* [Task directions]:
Where an entry holds an image, leave the image out; otherwise reproduce the entry exactly.

* [Given information]:
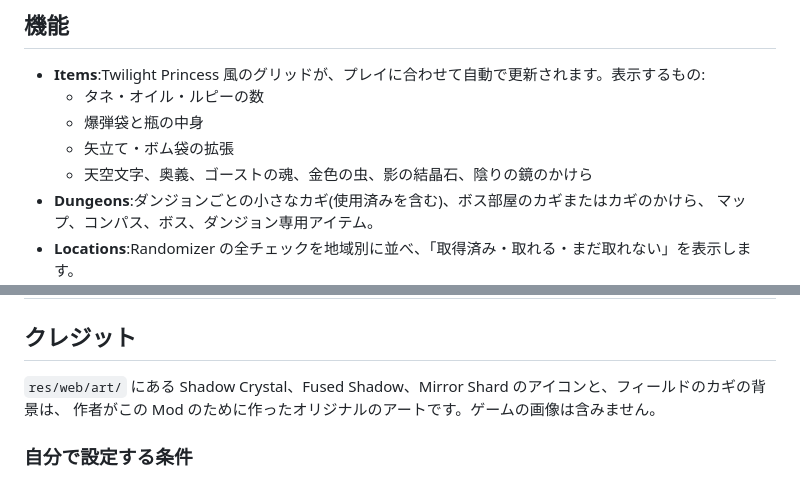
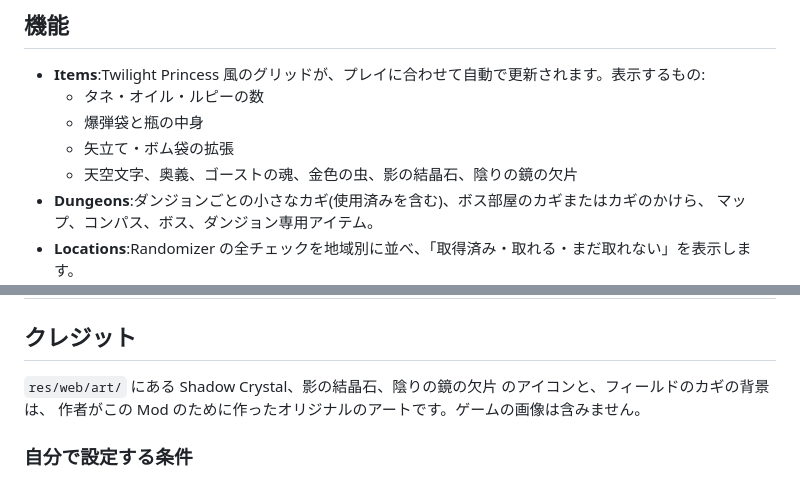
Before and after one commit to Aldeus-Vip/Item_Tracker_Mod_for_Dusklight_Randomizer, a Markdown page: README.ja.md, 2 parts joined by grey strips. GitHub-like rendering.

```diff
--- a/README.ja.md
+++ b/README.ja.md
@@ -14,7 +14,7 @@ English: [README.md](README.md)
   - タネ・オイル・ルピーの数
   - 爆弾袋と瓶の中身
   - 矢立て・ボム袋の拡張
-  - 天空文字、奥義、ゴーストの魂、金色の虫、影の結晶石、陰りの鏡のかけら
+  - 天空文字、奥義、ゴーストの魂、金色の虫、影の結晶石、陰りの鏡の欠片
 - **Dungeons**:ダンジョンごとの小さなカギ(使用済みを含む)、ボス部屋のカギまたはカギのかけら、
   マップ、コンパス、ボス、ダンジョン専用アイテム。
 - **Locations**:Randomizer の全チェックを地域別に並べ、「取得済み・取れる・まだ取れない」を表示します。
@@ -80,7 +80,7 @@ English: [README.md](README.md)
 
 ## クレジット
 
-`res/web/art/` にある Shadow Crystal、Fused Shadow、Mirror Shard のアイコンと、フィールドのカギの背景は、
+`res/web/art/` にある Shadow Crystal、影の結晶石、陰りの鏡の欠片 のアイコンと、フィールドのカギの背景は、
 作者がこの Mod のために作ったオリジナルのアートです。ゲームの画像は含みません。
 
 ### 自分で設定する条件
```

* [Exercise solution]:
Before and after one commit to Aldeus-Vip/Item_Tracker_Mod_for_Dusklight_Randomizer, a Markdown page: README.ja.md, 2 parts joined by grey strips. GitHub-like rendering.

```diff
--- a/README.ja.md
+++ b/README.ja.md
@@ -14,7 +14,7 @@ English: [README.md](README.md)
   - タネ・オイル・ルピーの数
   - 爆弾袋と瓶の中身
   - 矢立て・ボム袋の拡張
-  - 天空文字、奥義、ゴーストの魂、金色の虫、影の結晶石、陰りの鏡のかけら
+  - 天空文字、奥義、ゴーストの魂、金色の虫、影の結晶石、陰りの鏡の欠片
 - **Dungeons**:ダンジョンごとの小さなカギ(使用済みを含む)、ボス部屋のカギまたはカギのかけら、
   マップ、コンパス、ボス、ダンジョン専用アイテム。
 - **Locations**:Randomizer の全チェックを地域別に並べ、「取得済み・取れる・まだ取れない」を表示します。
@@ -80,7 +80,7 @@ English: [README.md](README.md)
 
 ## クレジット
 
-`res/web/art/` にある Shadow Crystal、Fused Shadow、Mirror Shard のアイコンと、フィールドのカギの背景は、
+`res/web/art/` にある Shadow Crystal、影の結晶石、陰りの鏡の欠片 のアイコンと、フィールドのカギの背景は、
 作者がこの Mod のために作ったオリジナルのアートです。ゲームの画像は含みません。
 
 ### 自分で設定する条件
```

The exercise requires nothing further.